TIPPECANOE COUNTY, Ind. (WLFI) — When former President Jimmy Carter chose to go into hospice, he joined about one-third of all Americans who choose that option for end-of-life care, according to the Hospice Foundation of America.
Franciscan Health Lafayette Hospice Manager Beth Banes said they are currently serving 120 patients in 18 counties. They say that they serve about 700 patients in a year.
Susan McCarty's mother, Patricia, died in home hospice care back in 2021. It was Patricia's last wish to die peacefully holding her husband's hand, and she was able to do just that.
Susan said the care given to her mother was the best thing that could have happened at that stage of her life. She said she still keeps in touch with some of the hospice nurses who gave her family members comfort in her mother's final days.
"The care and the compassion is just simply, there are no words other than gratitude," Susan said over Zoom Monday afternoon. "[I really appreciate] the respect and the dignity that they gave my mom, even on days when she was in her worst confused state and irritated and agitated."
She said the support continued even a year after her mother's death.
"I called Franciscan Hospice and asked them if there was any way I could talk to their grievance counselor, and I said 'I know our case is closed,' and she said 'no, your case is never closed,'" Susan told News 18.
Banes said the idea that hospice is a death sentence is a misconception. She said in the past 15 years, research has shown bringing hospice care to patients earlier can improve their quality of life in their final days.
"It is stressful, it can be very emotional," Banes said. "Our staff builds huge bonds with these families ... They get really close to them. But, it's rewarding. It's rewarding to be there with them through that journey."
"Their children, the older children, grandparents, mothers, they're grieving as this process goes on," Leslie Davies, Franciscan Hospice and Palliative Care Manager said. "We're here to help support the grieving process and help them move forward and keep their loved one comfortable and at home as long as possible."
"It's hard losing a loved one," Susan said. "But, I think when you bring hospice in, you are, I was definitely more comfortable with it because I knew that we were doing the best of the best."
Banes said even without a doctor referral, Franciscan Hospice can still come to a home and answer any questions about hospice and home care. Requirements to begin hospice treatment are a referral from a doctor, insurance coverage, and a plan for 24-hour care, which the patient will eventually need.

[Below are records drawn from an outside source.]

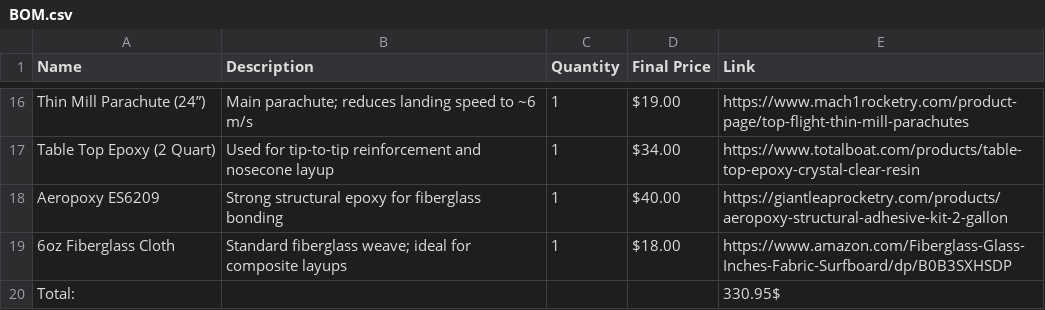
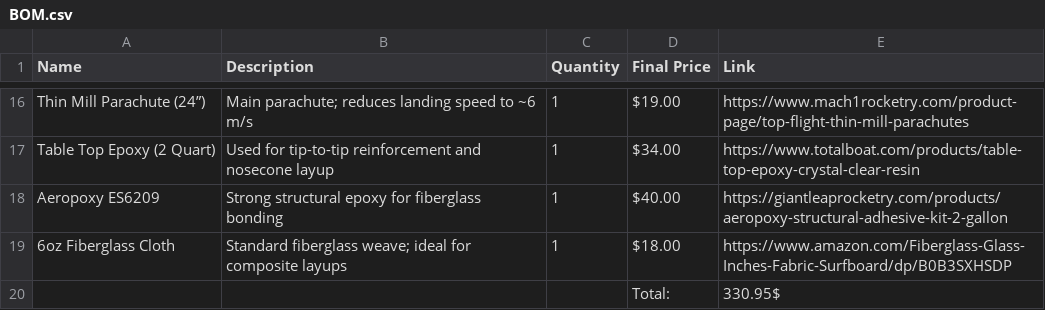
Before and after one commit to tomaselstein1705-lgtm/Boreas-Fiberglass-supersonic-rocket-, a CSV file: BOM.csv, drawn as a sheet; only a part is shown, gaps mark what is left out.

Commit message:
Update BOM.csv

```diff
--- a/BOM.csv
+++ b/BOM.csv
@@ -19,2 +19,2 @@ Aeropoxy ES6209,Strong structural epoxy for fiberglass bonding,1,$40.00,https://
 6oz Fiberglass Cloth,Standard fiberglass weave; ideal for composite layups,1,$18.00,https://www.amazon.com/Fiberglass-Glass-Inches-Fabric-Surfboard/dp/B0B3SXHSDP
-Total:,    ,   ,   ,330.95$
+    ,    ,   ,Total:,330.95$
```
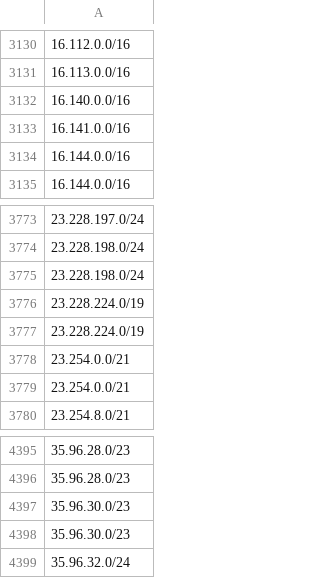
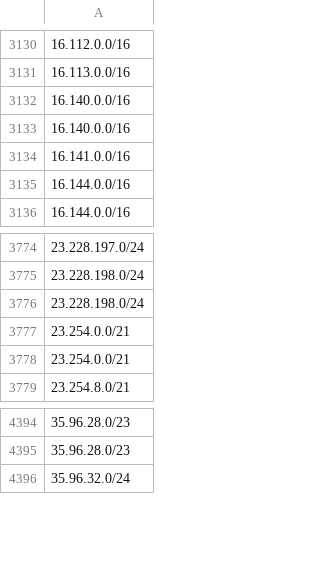
Before and after one commit to ZPetricusic/cloud-ip-ranges, a CSV file: data/aws/ip-ranges.csv, drawn as a sheet; only a part is shown, gaps mark what is left out; removed rows and columns are numbered as before the commit, all else as after; the diff names each change by its address in the sheet, - before the commit and + after, or states it on an @@ line.

Commit message:
Automatic range refresh - 04-11-2025 01:57:50+0000

```diff
--- a/data/aws/ip-ranges.csv
+++ b/data/aws/ip-ranges.csv
+row 3133: 16.140.0.0/16
-row 3776: 23.228.224.0/19
-row 3777: 23.228.224.0/19
-row 4397: 35.96.30.0/23
-row 4398: 35.96.30.0/23
```
Also changed, not shown: 1 other file.
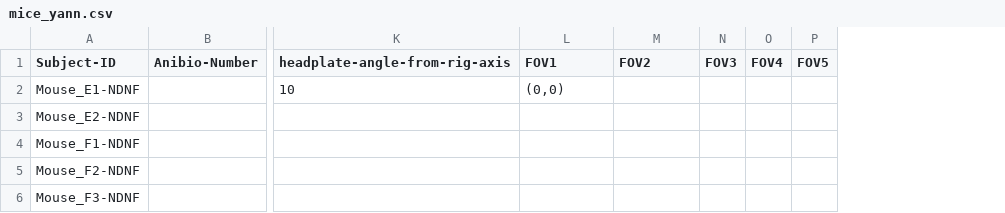
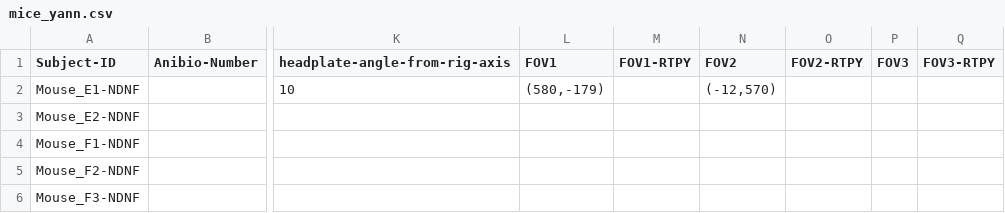
Before and after one commit to LauraGonzalez2000/Lab-notebook, a CSV file: src/physion/acquisition/subjects/mice_yann.csv, drawn as a sheet; only a part is shown, gaps mark what is left out; removed rows and columns are numbered as before the commit, all else as after; the diff names each change by its address in the sheet, - before the commit and + after, or states it on an @@ line.

```diff
--- a/src/physion/acquisition/subjects/mice_yann.csv
+++ b/src/physion/acquisition/subjects/mice_yann.csv
+column M (FOV1-RTPY), empty
+column O (FOV2-RTPY), empty
-column O (FOV4), empty
-column P (FOV5), empty
+column Q (FOV3-RTPY), empty
-L2 (FOV1): (0,0)
+L2 (FOV1): (580,-179)
-N2 (FOV2): (empty)
+N2 (FOV2): (-12,570)
```
Also changed, not shown: 1 other file.
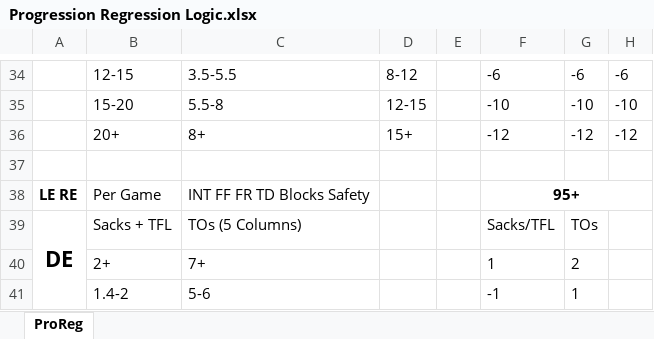
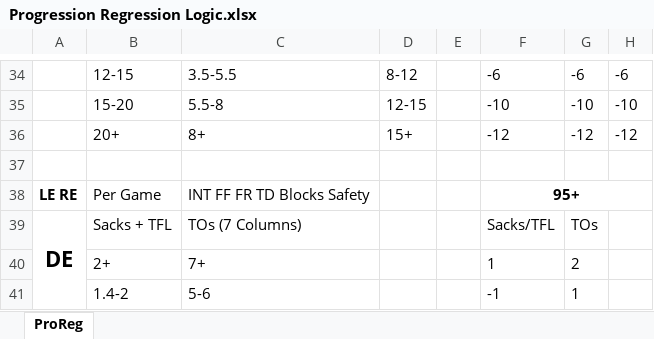
Before and after one commit to ethpec/MaddenTools, an Excel workbook: Files/Progression Regression Logic.xlsx, sheet ProReg, drawn as a sheet; only a part is shown, gaps mark what is left out; values as stored, in another font and other column widths than the file's, no borders; the diff names each change by its address in the sheet, - before the commit and + after, or states it on an @@ line.

Commit message:
Updated logic & added DataFrame columns

```diff
--- a/Files/Progression Regression Logic.xlsx (sheet ProReg)
+++ b/Files/Progression Regression Logic.xlsx (sheet ProReg)
-C39: TOs (5 Columns)
+C39: TOs (7 Columns)
```
Also changed, not shown: 1 other file.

Franciscan Home Hospice is covered by traditional Medicare and Medicaid insurance plans.